TASK BRIEF
Find every line below that contains the word "index" and copy it out.

[Screenshot and code edit data]
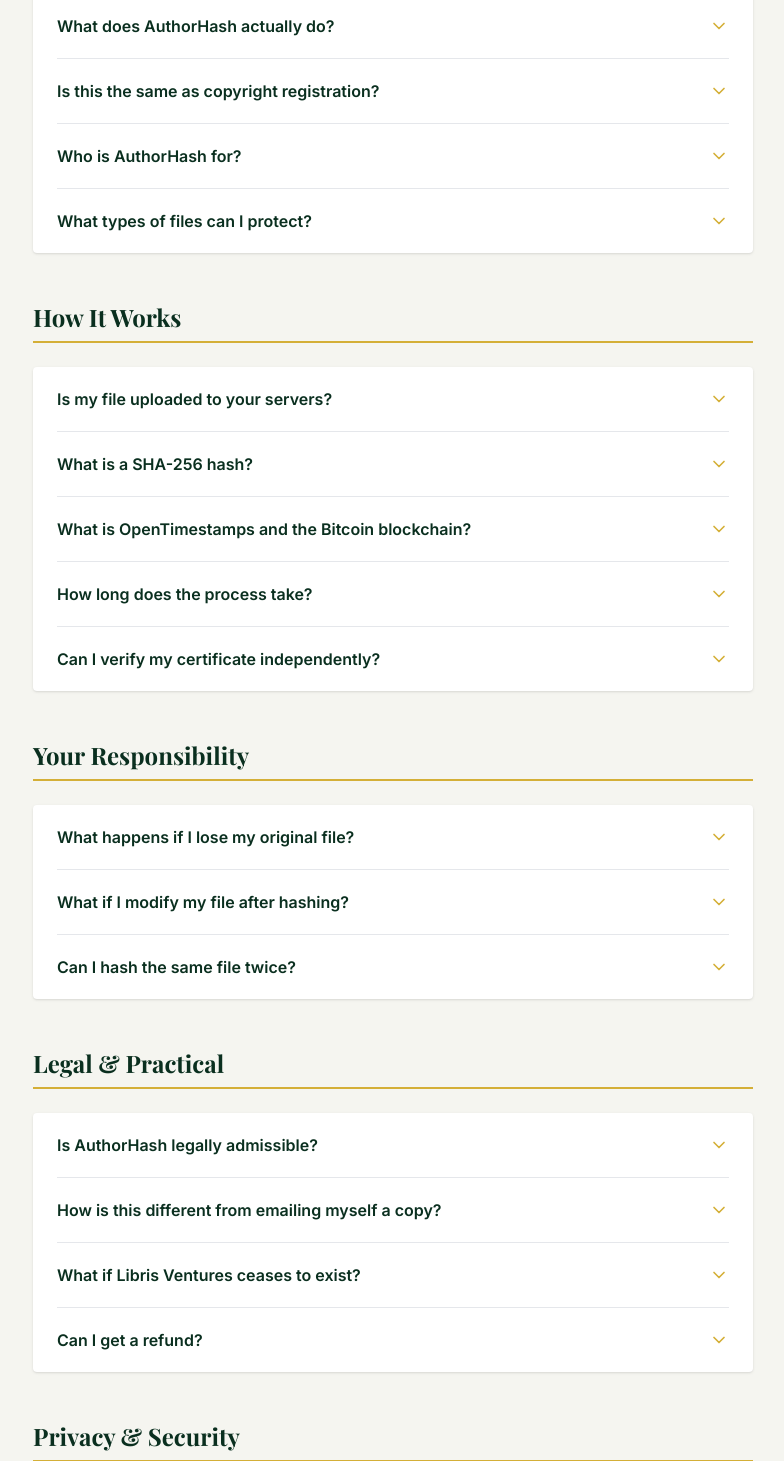
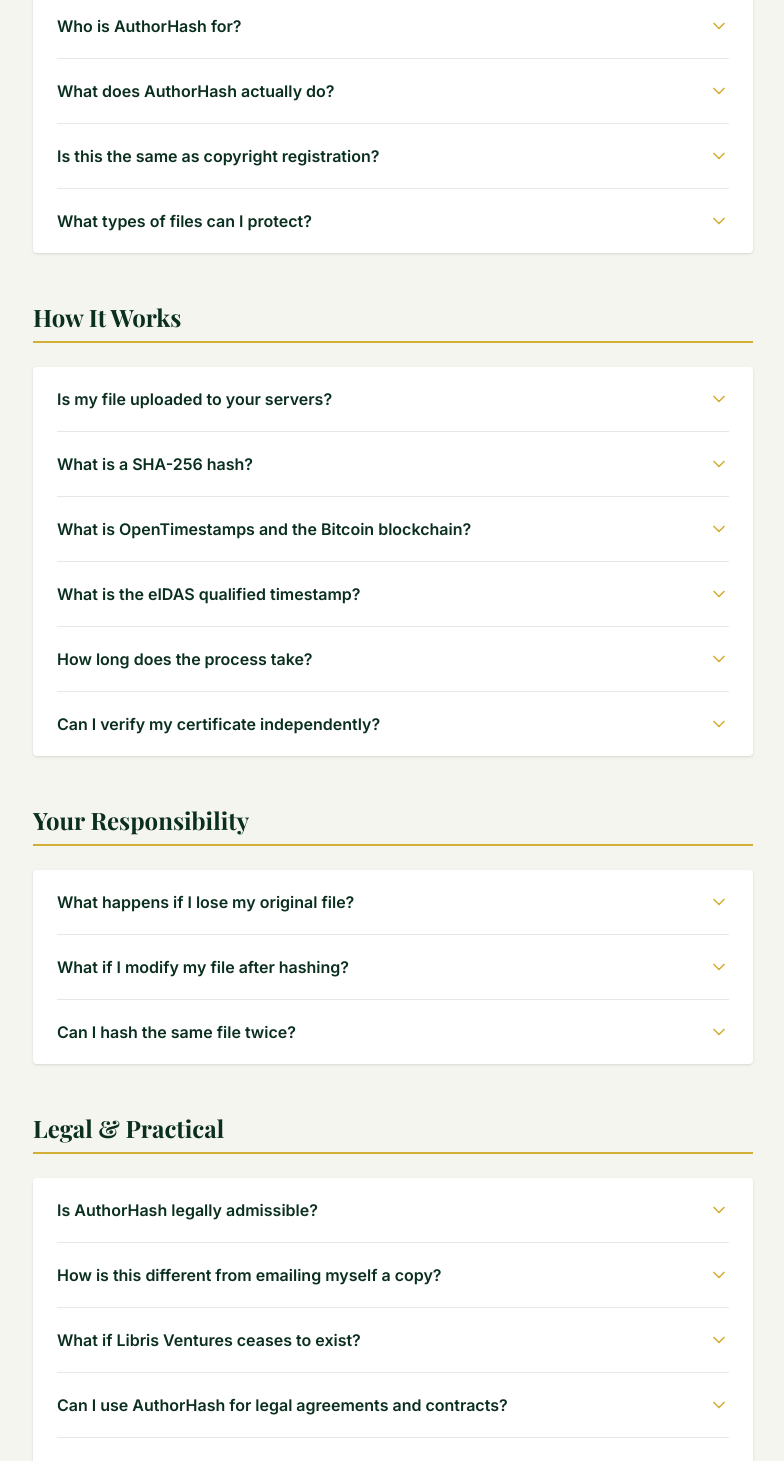
Before and after one commit to MykolaOseiko/LV2, a Next.js app: page /faq in a window 1280 px wide. Shown: the part 440-1901 px from the top of the page, without its empty margins (247-1031 px from the left). Built offline with nearby package versions, Linux system fonts and the light colour scheme; a web font is replaced by a local one.

Commit message:
polish: reorder FAQ add eIDAS explainer add legal agreements use case

```diff
--- a/app/faq/page.tsx
+++ b/app/faq/page.tsx
@@ -10,20 +10,20 @@
         category: "What is AuthorHash?",
         items: [
             {
+                q: "Who is AuthorHash for?",
+                a: "Anyone who needs to protect original digital work they create — writers, illustrators, musicians, photographers, software developers, researchers, designers, legal professionals. If you've ever worried that someone might copy your work and claim it as their own, or needed to prove exactly when a document or file existed, AuthorHash gives you that proof in under 60 seconds.",
+            },
+            {
                 q: "What does AuthorHash actually do?",
-                a: "AuthorHash creates an unforgeable timestamp proving that your file existed at a specific moment in time. We generate a SHA-256 cryptographic fingerprint of your file (without uploading it), anchor that fingerprint to the Bitcoin blockchain, and issue you a Certificate of Anteriority — a verifiable record that this specific digital fingerprint existed before anyone else can claim it.",
+                a: "AuthorHash creates a dual-layer, unforgeable proof that your file existed at a specific moment in time. We generate a SHA-256 cryptographic fingerprint of your file (without uploading it), anchor that fingerprint to the Bitcoin blockchain via OpenTimestamps, and simultaneously connect it with an EU-grade qualified timestamp (eIDAS). Both proofs can be verified independently — the blockchain proof using open-source tools, and the eIDAS timestamp through any qualified trust service provider — with no reliance on Libris Ventures whatsoever.",
             },
             {
                 q: "Is this the same as copyright registration?",
                 a: "No. AuthorHash provides proof of existence (anteriority), not copyright registration. It does not grant you any legal rights. However, in a dispute over who created a work first, an AuthorHash certificate can serve as strong, independently verifiable evidence of the date your version existed — which is often the most difficult thing to prove.",
             },
             {
-                q: "Who is AuthorHash for?",
-                a: "Anyone who creates original digital work — writers, illustrators, musicians, photographers, software developers, researchers, designers. If you've ever worried that someone might copy your work and claim it as their own, or that you might need to prove when your version existed, AuthorHash gives you that proof in under 60 seconds.",
-            },
-            {
                 q: "What types of files can I protect?",
-                a: "Any digital file — manuscripts, illustrations, music tracks, photographs, videos, source code, design files, research data, contracts, or any other digital asset. If it's a file on your device, you can generate a proof of existence for it.",
+                a: "Any digital file — manuscripts, illustrations, music tracks, photographs, videos, source code, design files, research data, contracts, legal agreements, or any other digital asset. If it's a file on your device, you can generate a proof of existence for it.",
             },
         ],
     },
@@ -41,6 +41,10 @@
             {
                 q: "What is OpenTimestamps and the Bitcoin blockchain?",
                 a: "OpenTimestamps is an open-source protocol that anchors data to the Bitcoin blockchain — the most secure, decentralised, and tamper-proof public ledger in existence. Once your hash is anchored, even we cannot alter or delete the timestamp. It becomes a permanent, independently verifiable public record.",
+            },
+            {
+                q: "What is the eIDAS qualified timestamp?",
+                a: "In addition to the Bitcoin blockchain anchor, AuthorHash connects your hash with an eIDAS-compliant qualified timestamp issued by a European Qualified Trust Service Provider (QTSP). Under EU regulation, eIDAS qualified timestamps carry legal presumption of accuracy across all EU member states. This timestamp can be verified by any QTSP — completely independently of Libris Ventures — giving you a second, legally recognised layer of proof.",
             },
             {
                 q: "How long does the process take?",
@@ -83,6 +87,10 @@
             {
                 q: "What if Libris Ventures ceases to exist?",
                 a: "Your proof survives independently. The Bitcoin blockchain is decentralised and permanent. Your .ots proof file can be verified using open-source tools by anyone, anywhere — no reliance on our company is needed. That's the entire point of blockchain anchoring.",
+            },
+            {
+                q: "Can I use AuthorHash for legal agreements and contracts?",
+                a: "Yes. When two parties execute a contract or agreement, a digital copy (PDF, signed scan, or any format) can be AuthorHashed by either party. The resulting certificate proves that the exact version of the agreement existed at that specific timestamp — which can be critical in disputes about when terms were agreed upon, or whether a document was altered after signing.",
             },
             {
                 q: "Can I get a refund?",
```
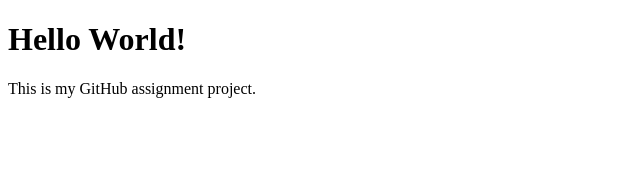
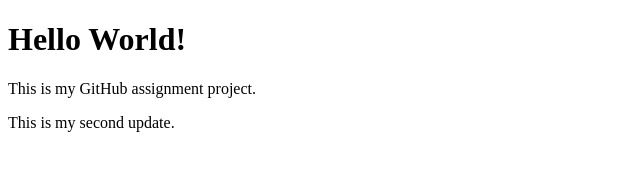
Before and after one commit to norulwaijah-blip/kedaiwiwi, a plain HTML site: page index.html in a window 1280 px wide. Shown: the whole page, without its empty margins (0-640 px from the left). Drawn offline with Linux system fonts and the light colour scheme.

Commit message:
Update index.html

```diff
--- a/index.html
+++ b/index.html
@@ -4,7 +4,12 @@
     <title>My First Project</title>
 </head>
 <body>
+
     <h1>Hello World!</h1>
+
     <p>This is my GitHub assignment project.</p>
+
+    <p>This is my second update.</p>
+
 </body>
 </html>
```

EXPECTED ANSWER
Before and after one commit to norulwaijah-blip/kedaiwiwi, a plain HTML site: page index.html in a window 1280 px wide. Shown: the whole page, without its empty margins (0-640 px from the left). Drawn offline with Linux system fonts and the light colour scheme.
Update index.html
--- a/index.html
+++ b/index.html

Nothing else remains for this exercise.